Posted: 5/7/2002 2:44:27 PM EST
I was looking at the brownells prices for a ar-15 muzzle break. JP RECOIL ElMINATOR or a Vandenberg ar muzzle brake are the two that I am interested in. Does anyone have one ?
Link Posted: 5/7/2002 4:46:40 PM EST
Link Posted: 5/7/2002 4:50:40 PM EST
It is a MUZZLE BRAKE, not "break"

Phantom is a flash suppressor, not a brake.

I dont like any brakes... they add tons of noise and shock to the shooter and those around him, and the .223 doesn't have that much recoil anyway.

For those that do like them, the Wilson Combat seems very popular and so is Kurt's Kustom brake. The AK style brake is loud, and the mini-y-comp is the loudest I have been around, with the most blast on those around.

Link Posted: 5/7/2002 5:41:32 PM EST
[Last Edit: 5/7/2002 5:43:33 PM EST by SigBlueStar]
Sorry about the spelling. I should be more careful with the spell check. Thanks guys for the input.
Link Posted: 5/7/2002 6:04:34 PM EST

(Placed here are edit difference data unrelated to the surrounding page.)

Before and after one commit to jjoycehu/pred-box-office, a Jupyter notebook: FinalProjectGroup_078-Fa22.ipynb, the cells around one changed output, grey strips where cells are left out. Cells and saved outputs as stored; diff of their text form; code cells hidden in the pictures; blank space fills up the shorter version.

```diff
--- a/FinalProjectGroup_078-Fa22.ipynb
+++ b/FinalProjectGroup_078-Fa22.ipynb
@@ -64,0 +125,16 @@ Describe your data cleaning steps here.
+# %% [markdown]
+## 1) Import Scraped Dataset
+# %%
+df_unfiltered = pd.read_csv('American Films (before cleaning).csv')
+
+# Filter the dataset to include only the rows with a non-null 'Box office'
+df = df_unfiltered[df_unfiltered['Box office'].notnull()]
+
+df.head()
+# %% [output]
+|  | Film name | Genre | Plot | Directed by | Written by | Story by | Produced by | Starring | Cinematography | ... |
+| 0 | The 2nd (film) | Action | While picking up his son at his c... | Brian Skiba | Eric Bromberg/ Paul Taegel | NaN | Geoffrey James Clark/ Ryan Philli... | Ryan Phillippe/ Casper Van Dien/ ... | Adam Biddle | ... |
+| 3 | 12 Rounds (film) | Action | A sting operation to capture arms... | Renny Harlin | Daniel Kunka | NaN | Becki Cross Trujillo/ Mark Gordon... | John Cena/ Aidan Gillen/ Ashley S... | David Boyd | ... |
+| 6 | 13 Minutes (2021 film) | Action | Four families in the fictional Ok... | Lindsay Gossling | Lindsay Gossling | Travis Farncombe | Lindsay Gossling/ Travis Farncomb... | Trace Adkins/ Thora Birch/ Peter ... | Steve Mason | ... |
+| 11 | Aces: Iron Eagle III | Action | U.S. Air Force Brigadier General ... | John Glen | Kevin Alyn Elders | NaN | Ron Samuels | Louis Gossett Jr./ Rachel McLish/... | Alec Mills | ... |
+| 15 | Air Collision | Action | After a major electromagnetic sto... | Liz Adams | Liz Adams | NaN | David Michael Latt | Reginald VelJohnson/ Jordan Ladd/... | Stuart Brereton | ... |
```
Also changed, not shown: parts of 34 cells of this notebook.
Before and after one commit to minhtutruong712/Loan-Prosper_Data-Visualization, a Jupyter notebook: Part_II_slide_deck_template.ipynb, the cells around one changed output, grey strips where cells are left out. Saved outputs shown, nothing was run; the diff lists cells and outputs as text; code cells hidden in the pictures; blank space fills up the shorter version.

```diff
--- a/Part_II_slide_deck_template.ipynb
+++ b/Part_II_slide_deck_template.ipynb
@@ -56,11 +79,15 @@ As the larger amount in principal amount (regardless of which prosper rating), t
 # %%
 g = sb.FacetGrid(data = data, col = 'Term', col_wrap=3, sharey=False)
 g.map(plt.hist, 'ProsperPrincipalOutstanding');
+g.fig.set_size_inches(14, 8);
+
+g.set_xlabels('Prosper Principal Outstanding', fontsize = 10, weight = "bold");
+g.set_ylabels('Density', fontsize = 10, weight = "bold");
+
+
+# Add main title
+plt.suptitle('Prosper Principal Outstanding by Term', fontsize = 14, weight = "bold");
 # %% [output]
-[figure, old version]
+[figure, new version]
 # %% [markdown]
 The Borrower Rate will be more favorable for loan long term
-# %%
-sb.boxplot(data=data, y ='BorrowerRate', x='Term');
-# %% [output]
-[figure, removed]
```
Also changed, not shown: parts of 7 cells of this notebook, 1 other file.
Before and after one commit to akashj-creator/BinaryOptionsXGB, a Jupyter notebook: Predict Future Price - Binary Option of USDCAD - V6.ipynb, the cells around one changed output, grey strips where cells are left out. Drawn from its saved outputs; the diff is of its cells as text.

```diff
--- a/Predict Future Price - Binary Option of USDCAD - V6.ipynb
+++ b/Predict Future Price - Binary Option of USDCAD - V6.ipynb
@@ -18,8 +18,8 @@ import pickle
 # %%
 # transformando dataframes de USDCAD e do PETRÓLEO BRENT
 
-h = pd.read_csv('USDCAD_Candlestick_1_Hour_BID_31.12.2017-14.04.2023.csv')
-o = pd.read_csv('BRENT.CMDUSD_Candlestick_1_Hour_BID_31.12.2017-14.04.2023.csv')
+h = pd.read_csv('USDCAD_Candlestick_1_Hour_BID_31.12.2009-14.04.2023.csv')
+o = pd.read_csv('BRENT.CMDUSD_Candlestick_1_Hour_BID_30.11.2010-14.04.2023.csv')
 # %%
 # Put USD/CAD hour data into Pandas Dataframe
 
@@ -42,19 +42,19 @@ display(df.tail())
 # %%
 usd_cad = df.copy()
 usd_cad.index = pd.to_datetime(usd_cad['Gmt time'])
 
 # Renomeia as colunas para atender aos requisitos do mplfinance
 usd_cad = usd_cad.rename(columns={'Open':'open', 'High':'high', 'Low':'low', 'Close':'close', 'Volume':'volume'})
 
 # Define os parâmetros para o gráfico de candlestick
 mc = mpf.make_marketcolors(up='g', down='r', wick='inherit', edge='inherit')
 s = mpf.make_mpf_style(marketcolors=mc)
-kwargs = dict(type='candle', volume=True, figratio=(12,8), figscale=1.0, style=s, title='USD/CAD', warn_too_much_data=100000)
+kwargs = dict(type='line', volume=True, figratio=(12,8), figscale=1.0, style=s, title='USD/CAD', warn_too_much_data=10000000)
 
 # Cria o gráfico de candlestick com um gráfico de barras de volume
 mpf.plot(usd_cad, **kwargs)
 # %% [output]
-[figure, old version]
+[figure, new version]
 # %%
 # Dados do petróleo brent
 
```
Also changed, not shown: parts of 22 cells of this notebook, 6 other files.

I use the 3 port comp/brake from gunsmoke-inc.com. It works well for me.
Link Posted: 5/7/2002 6:52:38 PM EST
I personally don't like brakes on .223 rifles. The gun doesn't kick. If you must I heard the levang is not as noisy. In my opinion it is like putting wheely bars on a yugo. They might fit but you really don't need em.
Link Posted: 5/7/2002 7:20:00 PM EST
If you have to shoot quickly, then having muzzle brake helps. If you are just shooting from the bench one round at a time then you probably don't need it. I have experiences with Smith Enterprises Muzzle Brake and Fulton Armory "The Look" Muzzle Brake. I think the "The Look" MB works great but Smith Enterprises' MB didn't help at all.
Link Posted: 5/7/2002 7:27:49 PM EST
My half a dozen rifles must be broken because they all kick with each shot. I think Newton summed it up pretty well with his three laws of motion. Something about for every action there is an equal and opposite reaction? Yeah that's the one. The action of the bullet leaving the rifle at a high velocity sends a counter reaction into the bolt, recoil spring and eventually into the shoulder stock and the shooter's shoulder. The AR is pretty well designed as the recoil tends to take place in a straight line reducing the tendancy of a rifle to flip upwards ... but the flip is still there a bit.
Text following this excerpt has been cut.